§ **Records for processing**:
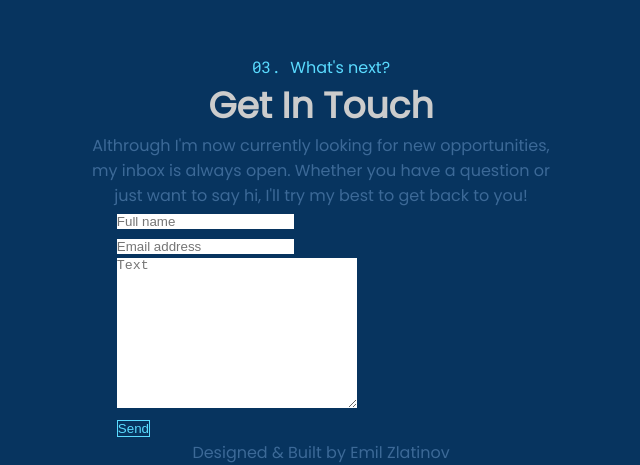
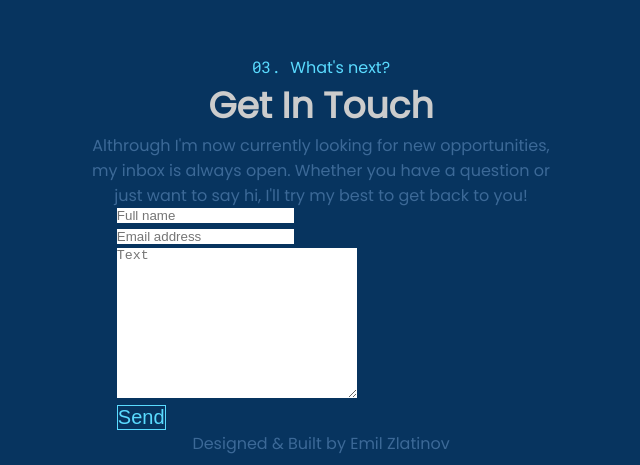
Before and after one commit to StroverIT/portfolio, a React (Create React App) app: page / in a window 1280 px wide. Shown: the part 2025-2490 px from the top of the page, without its empty margins (319-959 px from the left). Built offline with nearby package versions, Linux system fonts and the light colour scheme.

Commit message:
basic html structure

```diff
--- a/src/components/form/Form.jsx
+++ b/src/components/form/Form.jsx
@@ -3,10 +3,9 @@ import "./form.scss";
 
 export default function Form() {
   return (
-    <form action="d-flex flex-row">
-        <div>
-    <input type="name" placeholder='Full name'/>
-
+    <form action="form d-flex flex-row form col-12">
+        <div className="d-flex">
+        <input type="name" placeholder='Full name'/>
         </div>
         <div>
 
@@ -15,7 +14,7 @@ export default function Form() {
     <div>
     <textarea name="textMe" id="" cols="30" rows="10" placeholder="Text"></textarea>
     </div>
-    <button className="btn">Send</button>
+    <button className="btn bigger-text" type="submit">Send</button>
 </form>
   )
 }
```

§ **Your objective**:
Please repeat each line above exactly as it appears, but omit the pictures.

§ **Reply**:
Before and after one commit to StroverIT/portfolio, a React (Create React App) app: page / in a window 1280 px wide. Shown: the part 2025-2490 px from the top of the page, without its empty margins (319-959 px from the left). Built offline with nearby package versions, Linux system fonts and the light colour scheme.

Commit message:
basic html structure

```diff
--- a/src/components/form/Form.jsx
+++ b/src/components/form/Form.jsx
@@ -3,10 +3,9 @@ import "./form.scss";
 
 export default function Form() {
   return (
-    <form action="d-flex flex-row">
-        <div>
-    <input type="name" placeholder='Full name'/>
-
+    <form action="form d-flex flex-row form col-12">
+        <div className="d-flex">
+        <input type="name" placeholder='Full name'/>
         </div>
         <div>
 
@@ -15,7 +14,7 @@ export default function Form() {
     <div>
     <textarea name="textMe" id="" cols="30" rows="10" placeholder="Text"></textarea>
     </div>
-    <button className="btn">Send</button>
+    <button className="btn bigger-text" type="submit">Send</button>
 </form>
   )
 }
```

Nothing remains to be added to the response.